Where a line of the material contains the string "pages", copy that line.

**RECORDS FOR THE EXERCISE:**
+ + +

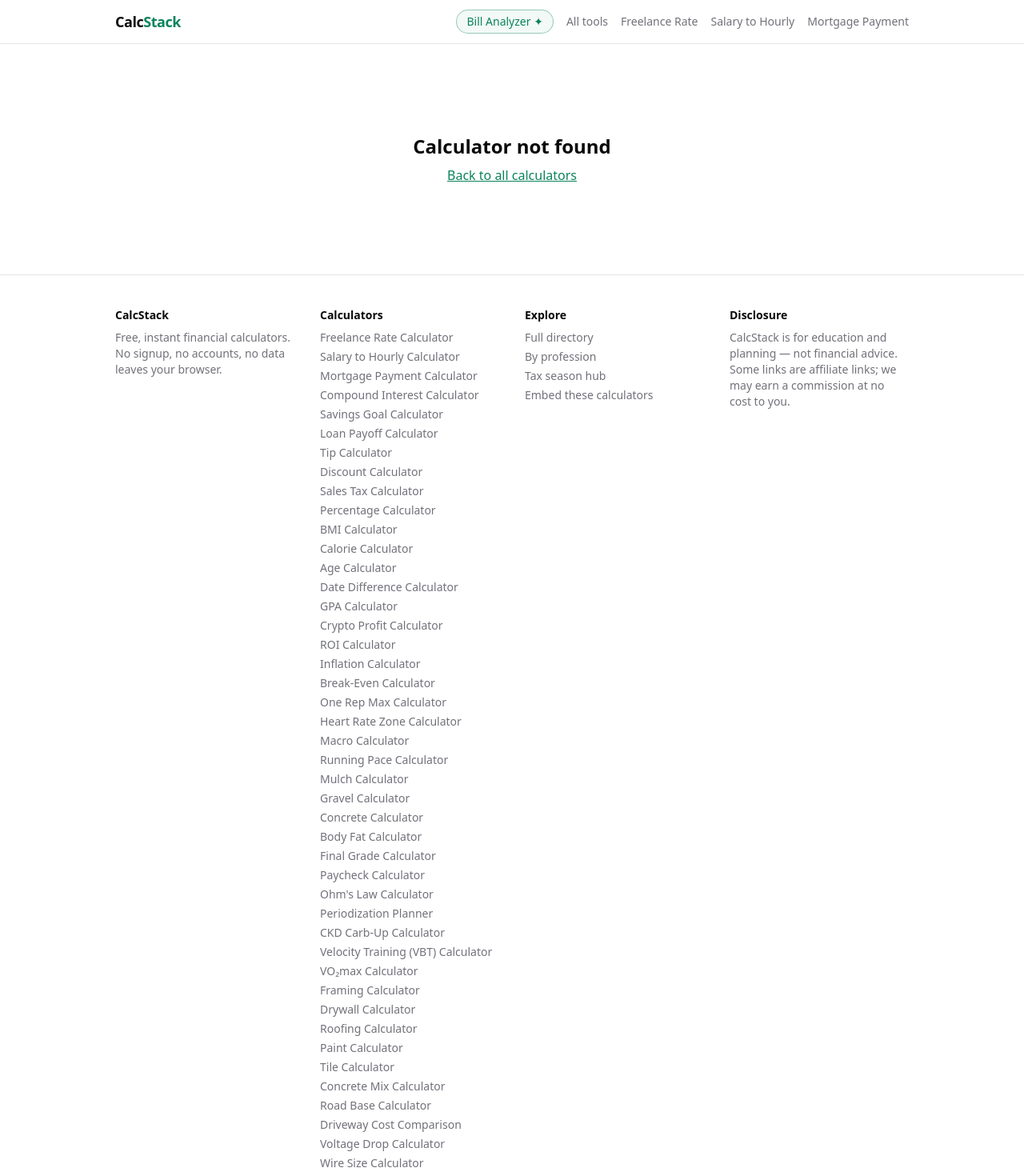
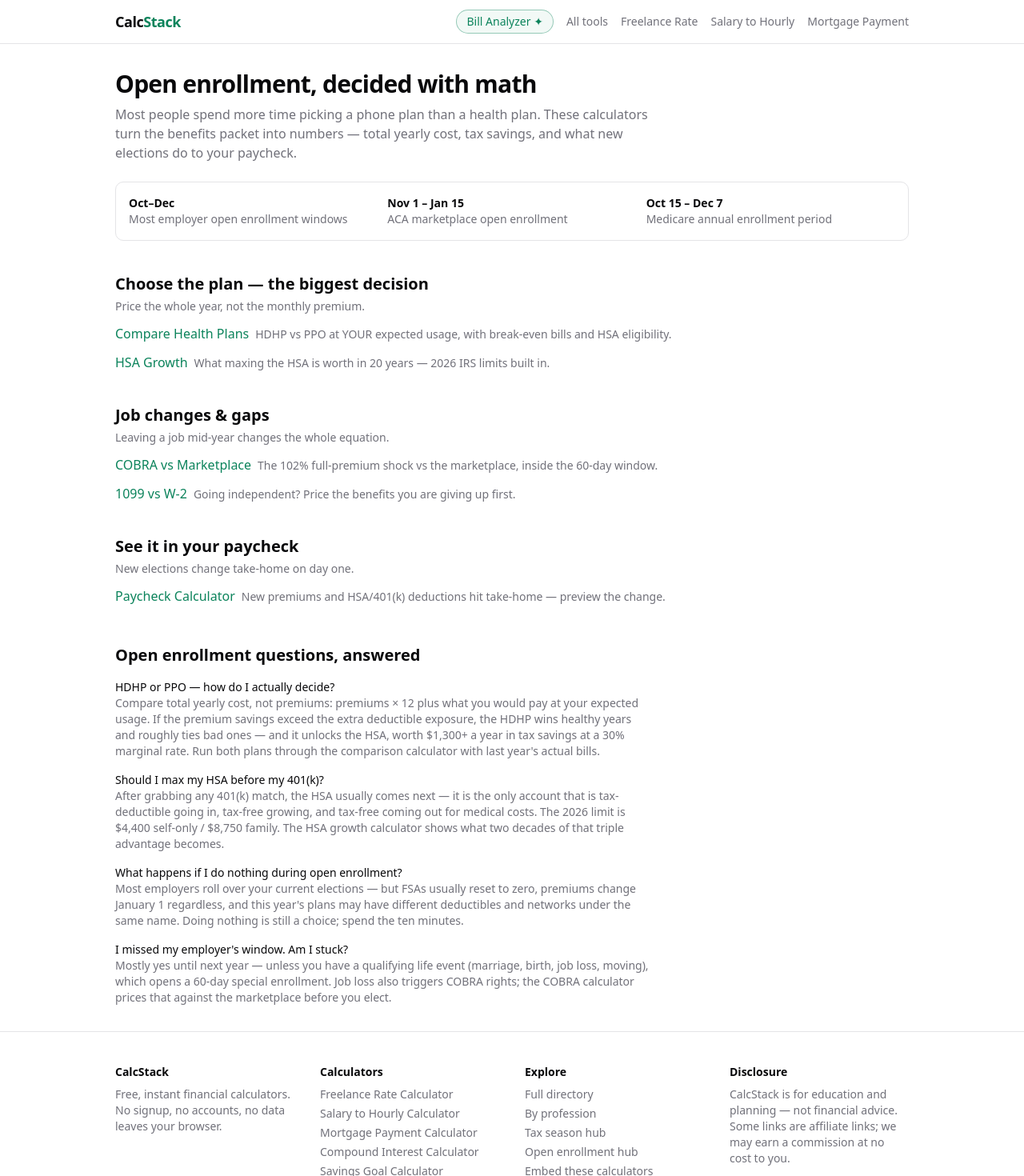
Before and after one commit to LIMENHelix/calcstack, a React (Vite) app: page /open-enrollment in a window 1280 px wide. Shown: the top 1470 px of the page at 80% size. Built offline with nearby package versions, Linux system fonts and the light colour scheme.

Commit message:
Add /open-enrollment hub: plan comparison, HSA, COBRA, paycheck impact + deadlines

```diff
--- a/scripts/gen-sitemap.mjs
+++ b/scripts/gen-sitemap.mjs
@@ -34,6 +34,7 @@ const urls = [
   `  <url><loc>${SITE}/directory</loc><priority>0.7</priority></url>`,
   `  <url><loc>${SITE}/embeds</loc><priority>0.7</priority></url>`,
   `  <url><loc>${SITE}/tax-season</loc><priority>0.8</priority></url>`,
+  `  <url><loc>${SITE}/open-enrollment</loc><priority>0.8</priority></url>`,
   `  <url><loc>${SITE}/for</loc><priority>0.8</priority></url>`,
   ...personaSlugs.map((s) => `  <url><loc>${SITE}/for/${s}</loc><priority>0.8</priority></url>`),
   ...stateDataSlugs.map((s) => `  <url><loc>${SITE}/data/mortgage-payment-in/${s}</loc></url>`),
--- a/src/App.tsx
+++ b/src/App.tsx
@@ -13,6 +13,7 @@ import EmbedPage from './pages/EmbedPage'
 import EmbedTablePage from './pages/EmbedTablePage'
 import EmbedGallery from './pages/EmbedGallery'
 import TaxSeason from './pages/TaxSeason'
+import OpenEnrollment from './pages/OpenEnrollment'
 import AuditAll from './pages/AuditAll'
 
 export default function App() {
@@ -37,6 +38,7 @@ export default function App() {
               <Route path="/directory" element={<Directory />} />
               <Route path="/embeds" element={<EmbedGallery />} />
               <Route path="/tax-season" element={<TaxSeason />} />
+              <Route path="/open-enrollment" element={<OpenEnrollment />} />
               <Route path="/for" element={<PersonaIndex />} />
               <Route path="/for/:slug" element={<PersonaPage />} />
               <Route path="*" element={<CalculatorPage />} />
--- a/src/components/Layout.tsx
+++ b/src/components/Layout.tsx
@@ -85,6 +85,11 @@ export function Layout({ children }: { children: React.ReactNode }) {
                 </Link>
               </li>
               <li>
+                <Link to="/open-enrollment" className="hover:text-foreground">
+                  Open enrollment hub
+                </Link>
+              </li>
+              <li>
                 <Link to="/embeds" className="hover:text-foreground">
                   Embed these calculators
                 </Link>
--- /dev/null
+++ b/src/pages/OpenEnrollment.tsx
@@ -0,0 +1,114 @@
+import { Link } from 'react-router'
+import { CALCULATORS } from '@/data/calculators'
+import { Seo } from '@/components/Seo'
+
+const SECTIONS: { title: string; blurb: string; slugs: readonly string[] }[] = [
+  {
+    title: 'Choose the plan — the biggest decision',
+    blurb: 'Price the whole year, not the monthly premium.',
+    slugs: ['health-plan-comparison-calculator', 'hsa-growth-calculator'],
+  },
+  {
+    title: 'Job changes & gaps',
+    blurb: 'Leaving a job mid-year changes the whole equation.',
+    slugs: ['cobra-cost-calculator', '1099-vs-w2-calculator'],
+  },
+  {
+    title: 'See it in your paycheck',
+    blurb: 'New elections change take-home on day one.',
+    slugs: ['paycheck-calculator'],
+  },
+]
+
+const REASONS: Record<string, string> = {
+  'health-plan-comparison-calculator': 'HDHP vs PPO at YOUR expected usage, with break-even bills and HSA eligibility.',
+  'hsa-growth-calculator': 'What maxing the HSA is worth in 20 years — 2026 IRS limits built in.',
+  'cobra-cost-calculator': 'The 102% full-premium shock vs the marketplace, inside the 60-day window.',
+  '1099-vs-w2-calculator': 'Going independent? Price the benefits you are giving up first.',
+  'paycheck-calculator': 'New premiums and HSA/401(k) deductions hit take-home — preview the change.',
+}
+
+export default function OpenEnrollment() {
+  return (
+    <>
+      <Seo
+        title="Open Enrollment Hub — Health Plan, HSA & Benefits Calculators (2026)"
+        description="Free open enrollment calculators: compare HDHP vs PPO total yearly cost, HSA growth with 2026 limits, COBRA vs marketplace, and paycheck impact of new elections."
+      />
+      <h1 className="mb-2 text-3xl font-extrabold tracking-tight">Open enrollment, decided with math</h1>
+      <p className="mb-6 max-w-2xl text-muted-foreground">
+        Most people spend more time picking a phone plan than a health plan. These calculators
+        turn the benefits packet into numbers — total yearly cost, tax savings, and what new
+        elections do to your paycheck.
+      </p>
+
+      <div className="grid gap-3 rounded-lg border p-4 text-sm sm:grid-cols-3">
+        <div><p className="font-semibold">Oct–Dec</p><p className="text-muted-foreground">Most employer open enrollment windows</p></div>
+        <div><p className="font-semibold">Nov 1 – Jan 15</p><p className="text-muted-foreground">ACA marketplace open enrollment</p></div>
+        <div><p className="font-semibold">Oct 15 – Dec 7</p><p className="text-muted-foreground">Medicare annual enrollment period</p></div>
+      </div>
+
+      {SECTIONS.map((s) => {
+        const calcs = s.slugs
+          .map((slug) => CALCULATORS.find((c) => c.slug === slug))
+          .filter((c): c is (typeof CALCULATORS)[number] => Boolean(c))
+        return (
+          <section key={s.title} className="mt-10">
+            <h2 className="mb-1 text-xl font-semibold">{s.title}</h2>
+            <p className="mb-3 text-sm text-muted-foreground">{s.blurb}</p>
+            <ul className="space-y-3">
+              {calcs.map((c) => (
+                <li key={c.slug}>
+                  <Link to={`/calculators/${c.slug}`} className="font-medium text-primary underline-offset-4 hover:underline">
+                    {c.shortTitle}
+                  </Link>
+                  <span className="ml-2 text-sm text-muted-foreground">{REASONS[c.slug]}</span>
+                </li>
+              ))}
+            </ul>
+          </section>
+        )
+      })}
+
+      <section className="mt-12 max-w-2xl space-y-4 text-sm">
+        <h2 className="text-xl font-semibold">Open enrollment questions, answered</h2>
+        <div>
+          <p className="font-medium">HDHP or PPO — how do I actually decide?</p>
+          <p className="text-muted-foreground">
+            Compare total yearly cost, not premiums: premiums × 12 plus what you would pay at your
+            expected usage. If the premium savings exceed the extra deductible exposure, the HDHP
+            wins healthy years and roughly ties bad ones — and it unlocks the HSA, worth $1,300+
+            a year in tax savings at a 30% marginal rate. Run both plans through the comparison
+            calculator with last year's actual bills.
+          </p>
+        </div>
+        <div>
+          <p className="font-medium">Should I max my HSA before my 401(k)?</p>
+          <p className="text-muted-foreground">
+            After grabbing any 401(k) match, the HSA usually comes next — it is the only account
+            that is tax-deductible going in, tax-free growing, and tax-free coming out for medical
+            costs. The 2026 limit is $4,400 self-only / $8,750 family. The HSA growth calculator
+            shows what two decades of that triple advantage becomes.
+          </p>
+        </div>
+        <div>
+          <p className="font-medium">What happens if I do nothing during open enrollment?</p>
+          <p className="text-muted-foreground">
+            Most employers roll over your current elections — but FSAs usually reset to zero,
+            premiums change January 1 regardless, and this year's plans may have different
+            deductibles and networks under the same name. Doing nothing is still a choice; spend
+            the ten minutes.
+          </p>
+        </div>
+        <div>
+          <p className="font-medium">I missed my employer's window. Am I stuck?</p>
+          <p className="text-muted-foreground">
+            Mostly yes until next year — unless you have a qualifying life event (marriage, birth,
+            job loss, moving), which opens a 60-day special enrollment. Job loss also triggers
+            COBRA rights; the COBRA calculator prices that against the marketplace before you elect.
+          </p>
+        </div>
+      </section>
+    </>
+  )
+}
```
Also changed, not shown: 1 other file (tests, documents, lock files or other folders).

+ + +

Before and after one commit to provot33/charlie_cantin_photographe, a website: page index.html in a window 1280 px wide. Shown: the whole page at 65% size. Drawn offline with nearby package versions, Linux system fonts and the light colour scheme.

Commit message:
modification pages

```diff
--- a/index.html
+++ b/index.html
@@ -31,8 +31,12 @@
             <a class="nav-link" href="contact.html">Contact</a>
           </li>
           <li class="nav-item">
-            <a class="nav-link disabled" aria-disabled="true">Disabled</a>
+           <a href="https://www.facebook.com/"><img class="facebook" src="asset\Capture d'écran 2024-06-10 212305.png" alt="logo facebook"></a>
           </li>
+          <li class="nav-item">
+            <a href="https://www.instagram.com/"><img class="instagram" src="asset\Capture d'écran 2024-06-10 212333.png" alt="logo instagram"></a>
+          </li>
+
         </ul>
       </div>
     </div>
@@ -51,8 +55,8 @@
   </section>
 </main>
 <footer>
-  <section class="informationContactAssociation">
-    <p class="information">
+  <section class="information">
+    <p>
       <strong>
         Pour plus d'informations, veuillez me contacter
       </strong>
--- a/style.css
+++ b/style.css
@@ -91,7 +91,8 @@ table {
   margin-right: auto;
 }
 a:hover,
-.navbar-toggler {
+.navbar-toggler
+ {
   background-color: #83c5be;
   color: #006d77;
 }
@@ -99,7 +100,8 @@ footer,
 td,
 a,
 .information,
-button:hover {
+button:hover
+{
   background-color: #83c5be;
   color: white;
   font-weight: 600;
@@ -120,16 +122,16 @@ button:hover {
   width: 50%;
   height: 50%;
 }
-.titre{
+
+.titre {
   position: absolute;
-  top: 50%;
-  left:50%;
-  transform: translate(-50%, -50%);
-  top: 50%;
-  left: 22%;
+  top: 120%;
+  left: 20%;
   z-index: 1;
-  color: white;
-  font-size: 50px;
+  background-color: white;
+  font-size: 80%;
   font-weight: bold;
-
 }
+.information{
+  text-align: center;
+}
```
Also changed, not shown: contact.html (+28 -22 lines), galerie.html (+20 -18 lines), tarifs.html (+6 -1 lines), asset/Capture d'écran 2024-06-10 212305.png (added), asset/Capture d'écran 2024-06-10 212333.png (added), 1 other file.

+ + +

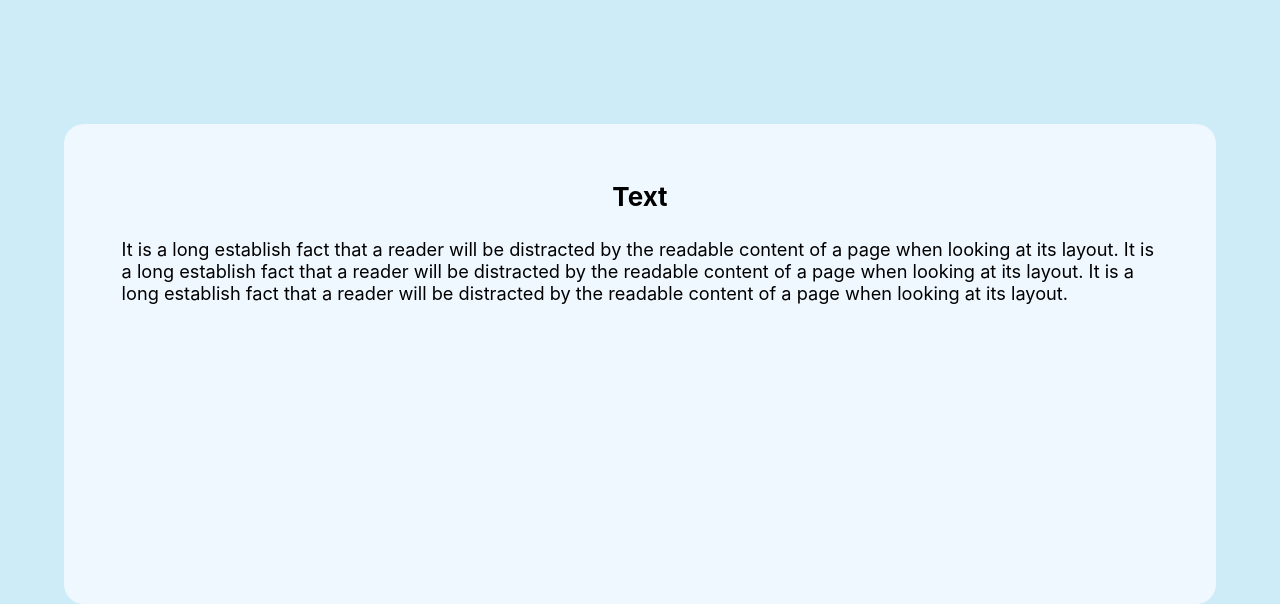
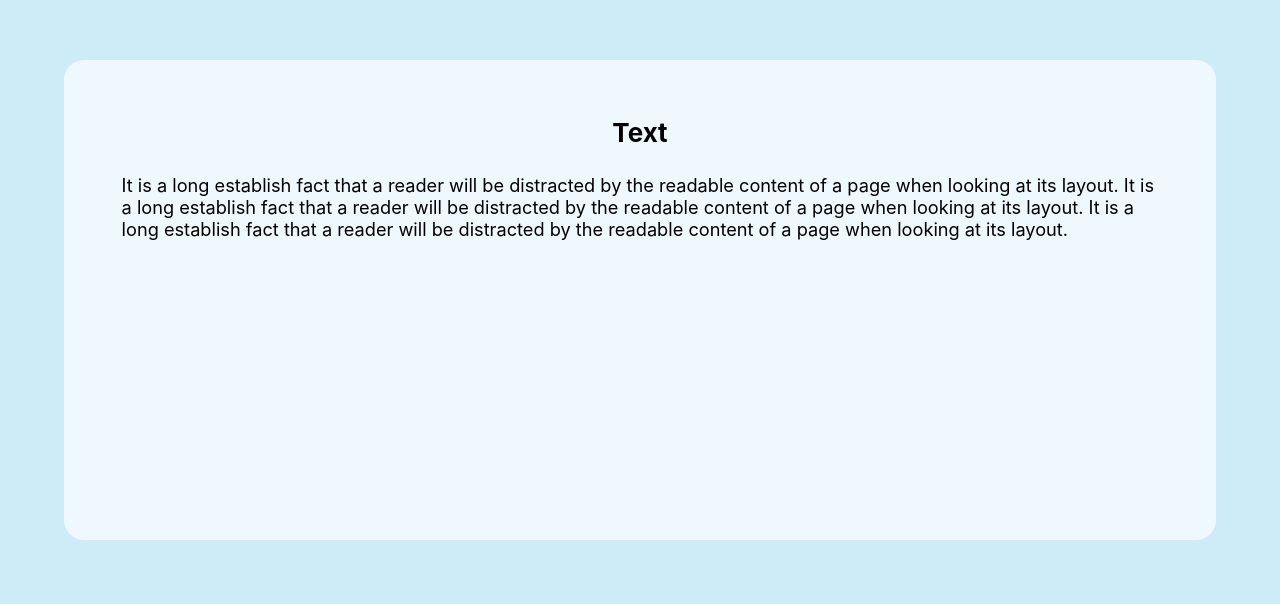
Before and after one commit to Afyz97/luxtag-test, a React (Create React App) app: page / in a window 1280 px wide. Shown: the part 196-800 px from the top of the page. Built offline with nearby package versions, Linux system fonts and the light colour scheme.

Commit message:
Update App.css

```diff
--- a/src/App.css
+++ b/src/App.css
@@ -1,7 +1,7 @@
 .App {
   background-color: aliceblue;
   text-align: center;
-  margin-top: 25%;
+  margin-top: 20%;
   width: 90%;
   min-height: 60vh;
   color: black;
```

+ + +

**REPLY:**
@@ -13,6 +13,7 @@ import EmbedPage from './pages/EmbedPage'
 import EmbedTablePage from './pages/EmbedTablePage'
 import EmbedGallery from './pages/EmbedGallery'
 import TaxSeason from './pages/TaxSeason'
+import OpenEnrollment from './pages/OpenEnrollment'
 import AuditAll from './pages/AuditAll'
+++ b/src/pages/OpenEnrollment.tsx
modification pages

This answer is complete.